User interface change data
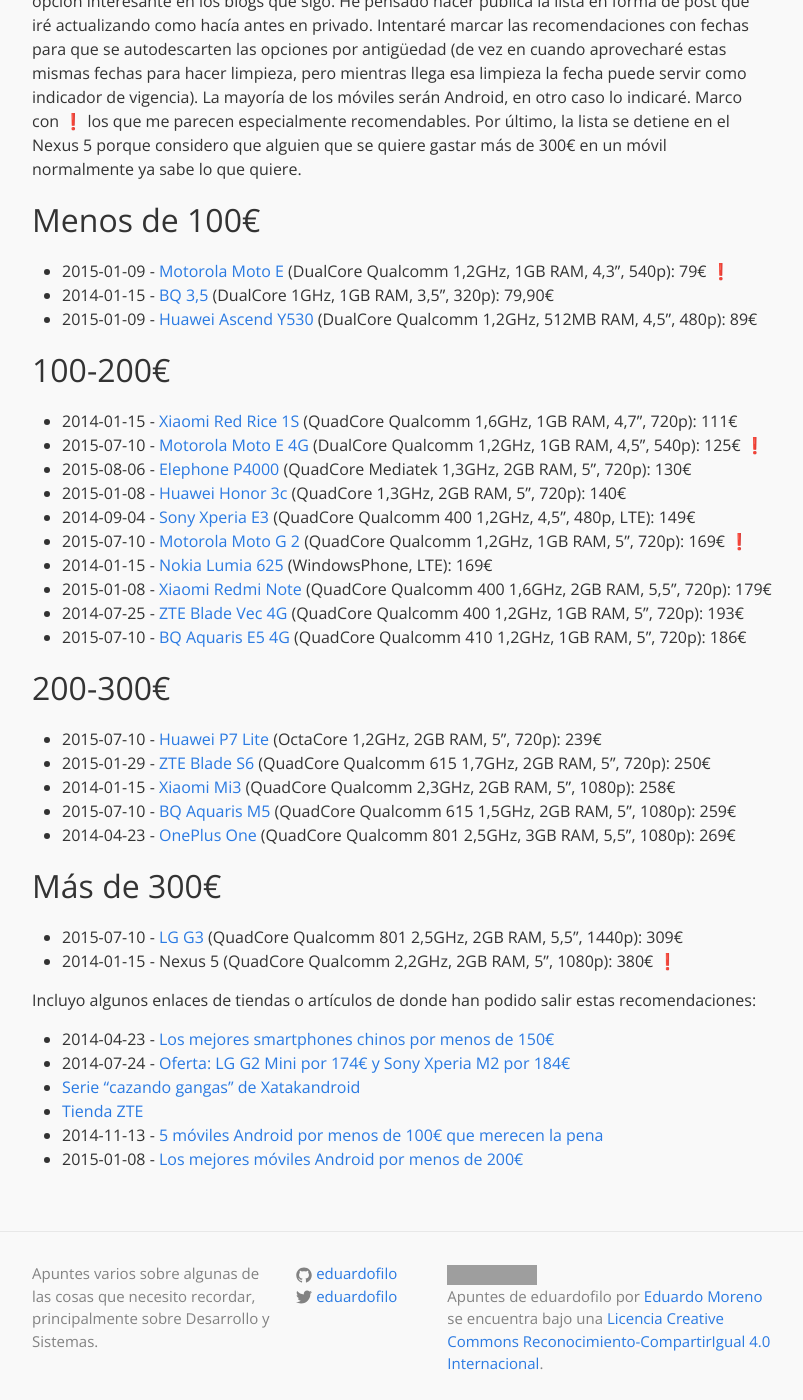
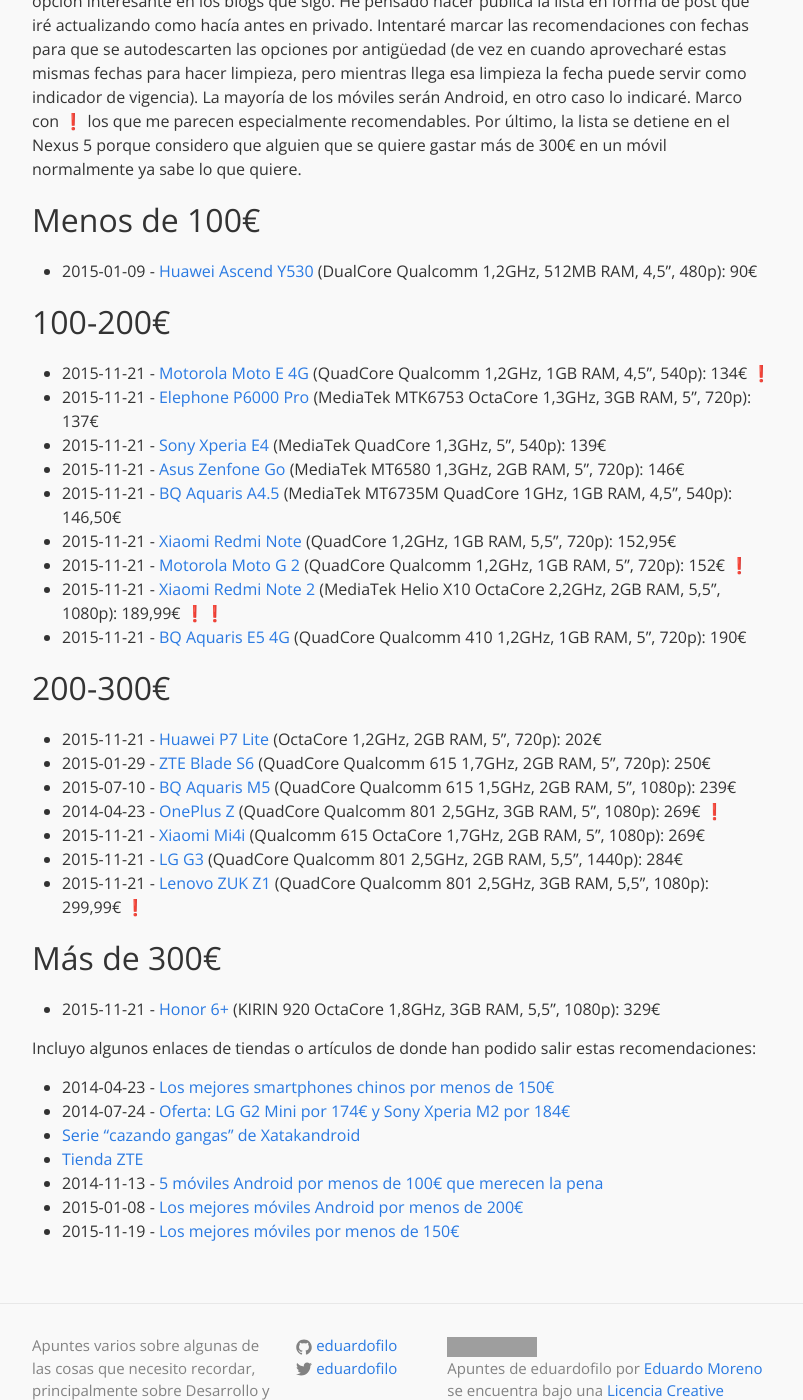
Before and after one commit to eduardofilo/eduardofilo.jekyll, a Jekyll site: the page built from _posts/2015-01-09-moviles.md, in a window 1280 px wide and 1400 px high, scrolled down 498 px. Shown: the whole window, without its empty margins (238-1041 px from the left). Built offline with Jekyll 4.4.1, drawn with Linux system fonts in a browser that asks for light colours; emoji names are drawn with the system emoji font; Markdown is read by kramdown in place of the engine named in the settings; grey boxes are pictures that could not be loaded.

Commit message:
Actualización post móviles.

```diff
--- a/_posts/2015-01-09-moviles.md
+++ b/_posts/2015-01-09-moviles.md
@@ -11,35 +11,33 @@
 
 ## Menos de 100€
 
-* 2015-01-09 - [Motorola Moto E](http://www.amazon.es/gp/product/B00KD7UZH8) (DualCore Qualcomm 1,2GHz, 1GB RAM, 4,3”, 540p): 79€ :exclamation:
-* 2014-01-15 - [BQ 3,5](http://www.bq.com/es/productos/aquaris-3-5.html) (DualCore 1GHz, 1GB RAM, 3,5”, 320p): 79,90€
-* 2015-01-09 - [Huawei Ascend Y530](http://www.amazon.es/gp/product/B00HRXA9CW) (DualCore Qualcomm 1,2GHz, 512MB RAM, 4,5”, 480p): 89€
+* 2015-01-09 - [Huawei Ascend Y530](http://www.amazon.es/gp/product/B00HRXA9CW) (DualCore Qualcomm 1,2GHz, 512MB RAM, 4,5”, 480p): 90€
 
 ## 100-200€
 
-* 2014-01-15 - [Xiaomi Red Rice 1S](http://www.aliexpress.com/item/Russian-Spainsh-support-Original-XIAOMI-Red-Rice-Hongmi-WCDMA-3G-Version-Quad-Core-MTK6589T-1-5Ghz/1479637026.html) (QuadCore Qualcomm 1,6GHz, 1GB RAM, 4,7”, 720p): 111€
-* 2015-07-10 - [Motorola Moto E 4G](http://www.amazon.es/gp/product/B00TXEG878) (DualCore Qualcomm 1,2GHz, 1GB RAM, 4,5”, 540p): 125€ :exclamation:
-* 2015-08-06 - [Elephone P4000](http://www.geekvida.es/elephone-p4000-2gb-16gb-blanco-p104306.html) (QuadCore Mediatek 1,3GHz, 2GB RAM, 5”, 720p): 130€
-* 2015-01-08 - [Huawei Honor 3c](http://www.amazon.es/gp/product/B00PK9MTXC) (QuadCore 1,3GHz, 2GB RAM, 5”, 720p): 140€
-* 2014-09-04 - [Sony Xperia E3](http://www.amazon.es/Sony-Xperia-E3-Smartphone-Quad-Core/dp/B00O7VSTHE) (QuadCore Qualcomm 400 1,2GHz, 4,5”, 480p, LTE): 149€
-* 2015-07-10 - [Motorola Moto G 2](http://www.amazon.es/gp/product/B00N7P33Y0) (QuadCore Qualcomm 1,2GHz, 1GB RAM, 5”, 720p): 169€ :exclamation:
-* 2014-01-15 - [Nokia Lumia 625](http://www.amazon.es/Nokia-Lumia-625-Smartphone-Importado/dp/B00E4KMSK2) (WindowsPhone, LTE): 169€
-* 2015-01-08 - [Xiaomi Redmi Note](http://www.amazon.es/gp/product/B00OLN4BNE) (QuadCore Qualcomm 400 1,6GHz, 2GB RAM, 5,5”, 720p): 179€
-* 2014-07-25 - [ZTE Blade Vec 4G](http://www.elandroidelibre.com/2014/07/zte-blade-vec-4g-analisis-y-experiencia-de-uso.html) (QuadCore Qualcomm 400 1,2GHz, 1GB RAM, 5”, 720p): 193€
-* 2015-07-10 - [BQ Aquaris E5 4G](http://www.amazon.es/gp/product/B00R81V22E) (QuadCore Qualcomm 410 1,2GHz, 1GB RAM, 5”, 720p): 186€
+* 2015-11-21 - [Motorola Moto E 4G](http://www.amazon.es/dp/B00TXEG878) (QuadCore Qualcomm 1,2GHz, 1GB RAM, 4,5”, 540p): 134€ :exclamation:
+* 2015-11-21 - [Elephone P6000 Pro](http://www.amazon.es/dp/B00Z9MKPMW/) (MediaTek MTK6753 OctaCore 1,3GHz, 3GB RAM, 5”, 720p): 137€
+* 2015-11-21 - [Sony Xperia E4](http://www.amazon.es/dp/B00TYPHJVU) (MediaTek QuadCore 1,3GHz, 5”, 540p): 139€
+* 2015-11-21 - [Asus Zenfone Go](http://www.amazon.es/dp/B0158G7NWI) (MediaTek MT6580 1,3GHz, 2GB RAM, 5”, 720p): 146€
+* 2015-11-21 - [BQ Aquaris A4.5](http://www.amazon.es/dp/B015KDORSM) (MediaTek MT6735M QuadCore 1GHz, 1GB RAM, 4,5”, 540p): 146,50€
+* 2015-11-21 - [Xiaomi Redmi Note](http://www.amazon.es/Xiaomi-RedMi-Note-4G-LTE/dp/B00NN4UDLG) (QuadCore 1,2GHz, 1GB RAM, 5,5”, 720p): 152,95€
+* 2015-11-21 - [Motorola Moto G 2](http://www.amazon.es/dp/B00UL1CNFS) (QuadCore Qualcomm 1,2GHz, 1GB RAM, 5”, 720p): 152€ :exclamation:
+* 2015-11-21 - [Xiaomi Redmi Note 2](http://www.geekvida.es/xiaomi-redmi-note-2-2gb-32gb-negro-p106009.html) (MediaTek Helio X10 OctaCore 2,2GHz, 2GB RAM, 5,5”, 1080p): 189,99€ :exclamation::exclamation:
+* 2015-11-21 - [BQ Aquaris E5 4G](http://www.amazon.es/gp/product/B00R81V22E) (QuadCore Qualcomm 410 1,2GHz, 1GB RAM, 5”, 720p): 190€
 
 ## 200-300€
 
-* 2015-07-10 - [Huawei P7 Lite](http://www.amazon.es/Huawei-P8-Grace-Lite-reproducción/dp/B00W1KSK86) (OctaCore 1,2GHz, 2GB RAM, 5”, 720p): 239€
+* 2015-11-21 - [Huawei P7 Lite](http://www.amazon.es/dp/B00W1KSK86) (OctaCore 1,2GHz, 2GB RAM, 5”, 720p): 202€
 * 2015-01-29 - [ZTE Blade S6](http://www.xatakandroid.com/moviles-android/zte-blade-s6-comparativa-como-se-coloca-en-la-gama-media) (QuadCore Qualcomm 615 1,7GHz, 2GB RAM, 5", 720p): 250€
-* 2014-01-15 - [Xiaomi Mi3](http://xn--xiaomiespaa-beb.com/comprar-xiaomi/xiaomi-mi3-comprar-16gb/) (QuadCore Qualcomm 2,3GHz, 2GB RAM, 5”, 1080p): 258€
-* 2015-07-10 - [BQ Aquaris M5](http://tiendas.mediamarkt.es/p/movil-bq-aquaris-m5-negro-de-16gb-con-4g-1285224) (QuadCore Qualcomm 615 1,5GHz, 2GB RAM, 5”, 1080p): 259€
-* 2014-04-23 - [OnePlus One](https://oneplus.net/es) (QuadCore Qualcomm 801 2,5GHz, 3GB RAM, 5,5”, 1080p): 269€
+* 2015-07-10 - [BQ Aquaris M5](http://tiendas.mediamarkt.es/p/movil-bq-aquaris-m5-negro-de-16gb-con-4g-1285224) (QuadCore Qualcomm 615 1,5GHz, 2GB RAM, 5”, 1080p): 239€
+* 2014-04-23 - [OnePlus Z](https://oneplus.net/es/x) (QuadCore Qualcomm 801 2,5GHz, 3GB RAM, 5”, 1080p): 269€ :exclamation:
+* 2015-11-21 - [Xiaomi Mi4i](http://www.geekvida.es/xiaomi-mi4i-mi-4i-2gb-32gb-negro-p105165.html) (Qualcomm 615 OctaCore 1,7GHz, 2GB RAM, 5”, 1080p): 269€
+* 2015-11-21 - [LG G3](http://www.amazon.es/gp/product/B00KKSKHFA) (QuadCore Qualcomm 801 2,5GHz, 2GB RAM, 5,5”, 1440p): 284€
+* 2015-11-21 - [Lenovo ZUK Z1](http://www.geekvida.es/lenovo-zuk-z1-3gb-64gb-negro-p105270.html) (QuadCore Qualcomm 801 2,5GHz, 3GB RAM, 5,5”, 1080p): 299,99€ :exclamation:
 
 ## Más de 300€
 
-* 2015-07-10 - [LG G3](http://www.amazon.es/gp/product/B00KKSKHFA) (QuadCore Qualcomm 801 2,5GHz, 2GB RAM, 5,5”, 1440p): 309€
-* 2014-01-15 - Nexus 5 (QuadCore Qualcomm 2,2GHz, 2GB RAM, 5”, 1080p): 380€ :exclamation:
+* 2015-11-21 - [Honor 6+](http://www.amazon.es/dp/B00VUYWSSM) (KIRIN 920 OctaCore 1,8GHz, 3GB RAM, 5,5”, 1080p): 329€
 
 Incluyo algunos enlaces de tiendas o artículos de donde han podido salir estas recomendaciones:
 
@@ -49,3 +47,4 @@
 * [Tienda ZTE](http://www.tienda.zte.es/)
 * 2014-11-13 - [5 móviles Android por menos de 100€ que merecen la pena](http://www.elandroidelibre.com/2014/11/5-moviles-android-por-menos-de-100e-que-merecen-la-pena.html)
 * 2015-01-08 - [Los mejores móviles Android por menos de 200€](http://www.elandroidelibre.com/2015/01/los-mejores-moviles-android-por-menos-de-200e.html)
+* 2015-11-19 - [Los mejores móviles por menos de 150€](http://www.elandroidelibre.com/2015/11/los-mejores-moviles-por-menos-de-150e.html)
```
==
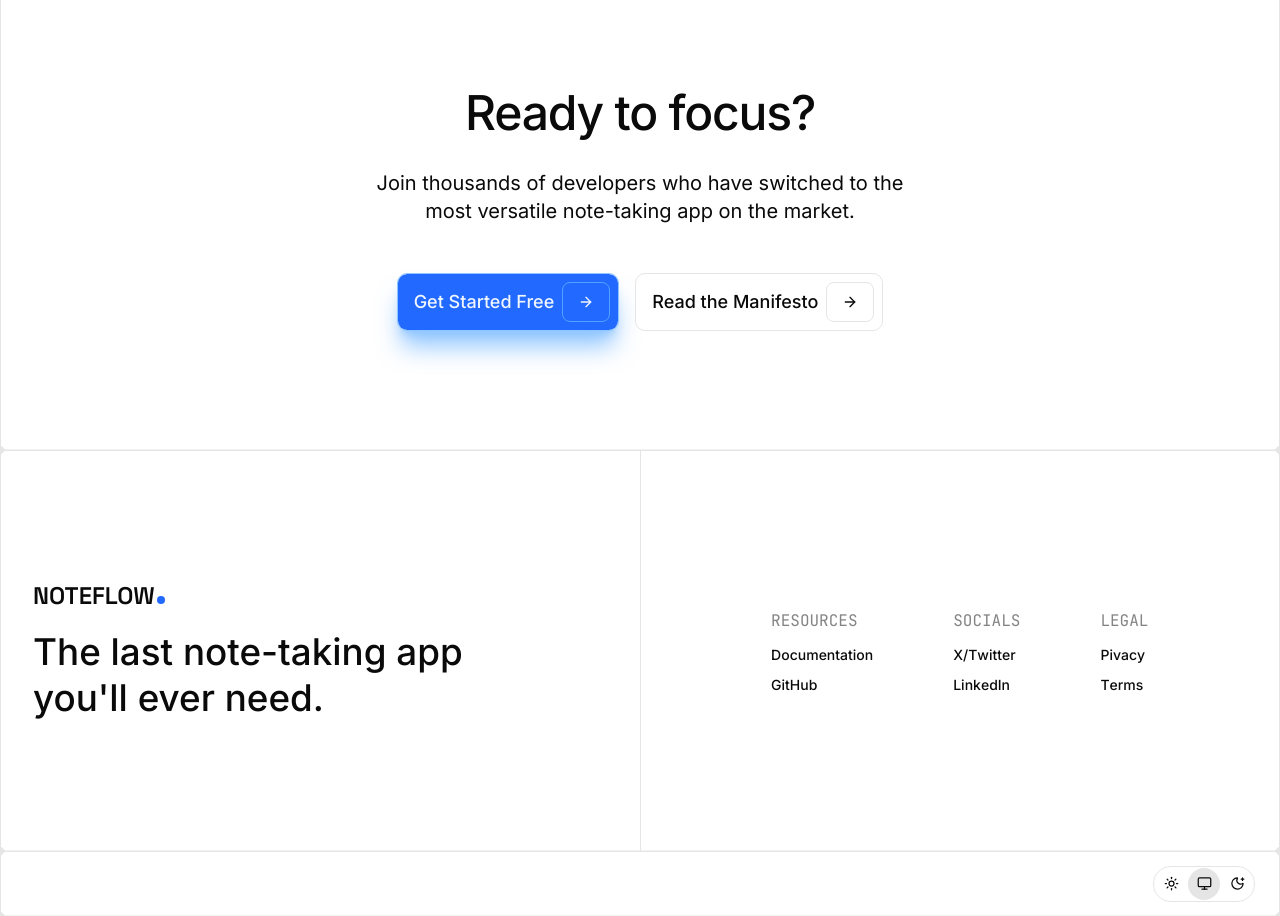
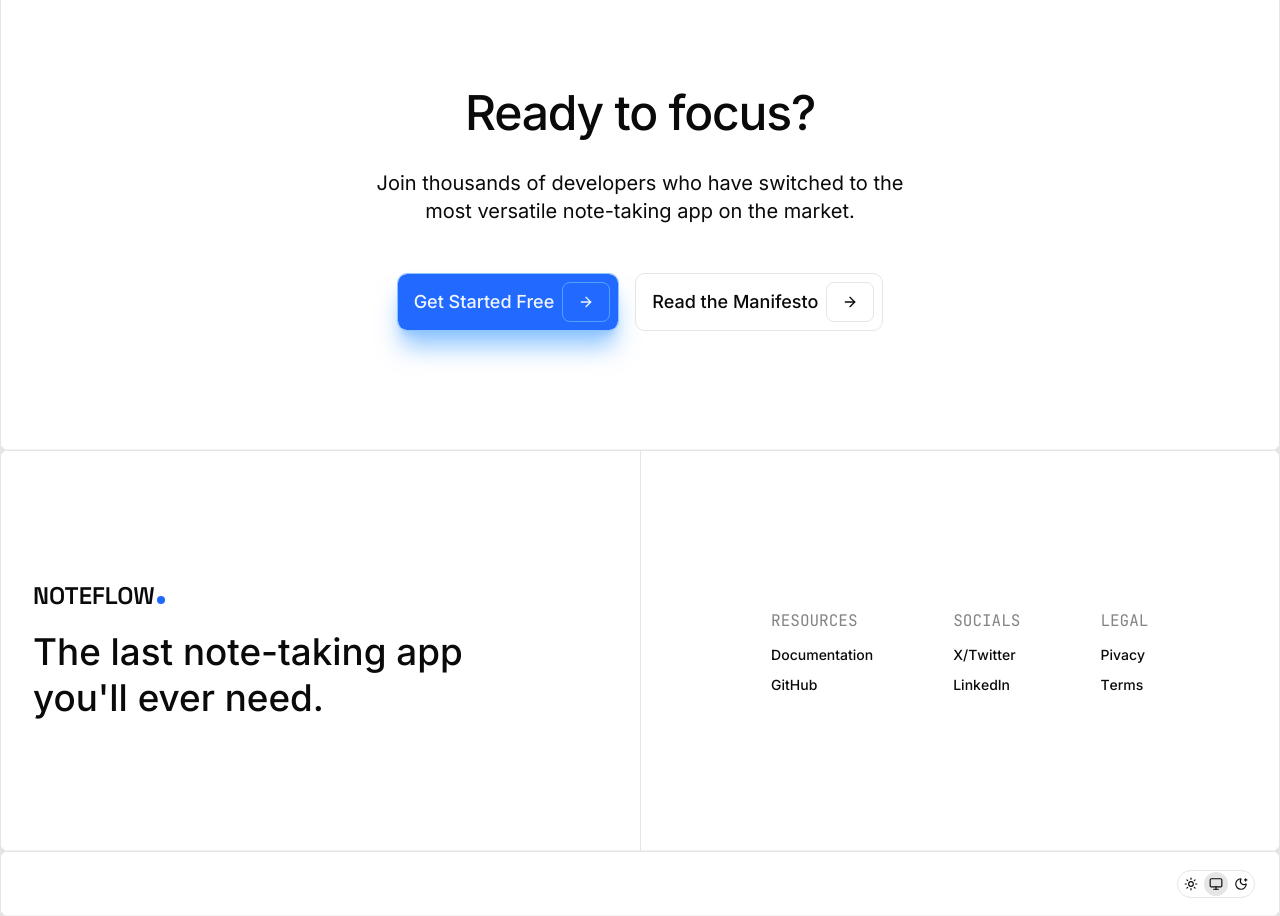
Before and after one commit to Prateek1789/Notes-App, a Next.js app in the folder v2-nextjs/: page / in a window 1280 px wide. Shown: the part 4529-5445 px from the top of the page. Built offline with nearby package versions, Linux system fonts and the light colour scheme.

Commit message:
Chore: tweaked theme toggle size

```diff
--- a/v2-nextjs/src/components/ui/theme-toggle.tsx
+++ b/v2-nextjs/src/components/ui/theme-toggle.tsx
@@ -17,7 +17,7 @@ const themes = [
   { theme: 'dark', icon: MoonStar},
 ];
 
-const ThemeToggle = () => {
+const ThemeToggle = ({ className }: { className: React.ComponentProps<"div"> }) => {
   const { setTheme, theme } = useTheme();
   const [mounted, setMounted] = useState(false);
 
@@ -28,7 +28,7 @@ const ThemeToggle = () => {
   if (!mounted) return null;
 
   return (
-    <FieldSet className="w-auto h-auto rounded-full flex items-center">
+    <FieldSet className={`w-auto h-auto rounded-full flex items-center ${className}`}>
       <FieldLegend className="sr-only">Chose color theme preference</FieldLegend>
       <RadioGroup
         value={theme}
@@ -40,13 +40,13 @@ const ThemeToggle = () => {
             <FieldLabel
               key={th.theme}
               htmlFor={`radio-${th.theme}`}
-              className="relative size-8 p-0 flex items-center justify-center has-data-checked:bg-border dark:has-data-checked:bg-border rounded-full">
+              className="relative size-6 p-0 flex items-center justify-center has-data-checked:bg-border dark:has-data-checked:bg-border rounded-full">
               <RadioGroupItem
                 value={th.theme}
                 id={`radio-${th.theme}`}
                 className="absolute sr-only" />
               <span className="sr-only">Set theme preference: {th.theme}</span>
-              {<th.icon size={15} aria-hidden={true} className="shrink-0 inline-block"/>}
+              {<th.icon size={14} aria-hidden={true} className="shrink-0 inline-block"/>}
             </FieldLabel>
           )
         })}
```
* * *
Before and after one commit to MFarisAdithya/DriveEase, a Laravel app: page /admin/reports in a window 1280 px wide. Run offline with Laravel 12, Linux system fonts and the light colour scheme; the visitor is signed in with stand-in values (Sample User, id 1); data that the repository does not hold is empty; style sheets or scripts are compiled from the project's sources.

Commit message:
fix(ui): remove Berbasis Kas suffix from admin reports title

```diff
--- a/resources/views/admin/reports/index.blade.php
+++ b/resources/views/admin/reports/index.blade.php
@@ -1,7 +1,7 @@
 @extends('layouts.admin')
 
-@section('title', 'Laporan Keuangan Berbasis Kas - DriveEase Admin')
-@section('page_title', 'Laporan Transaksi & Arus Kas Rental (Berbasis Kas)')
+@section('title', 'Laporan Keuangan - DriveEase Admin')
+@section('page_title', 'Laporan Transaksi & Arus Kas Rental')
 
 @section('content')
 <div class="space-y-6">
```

▸ **PROBLEM DESCRIPTION**: Pick out all lines from the data above in which the word "auto" appears.

▸ **EXERCISE OUTPUT**:
-    <FieldSet className="w-auto h-auto rounded-full flex items-center">
+    <FieldSet className={`w-auto h-auto rounded-full flex items-center ${className}`}>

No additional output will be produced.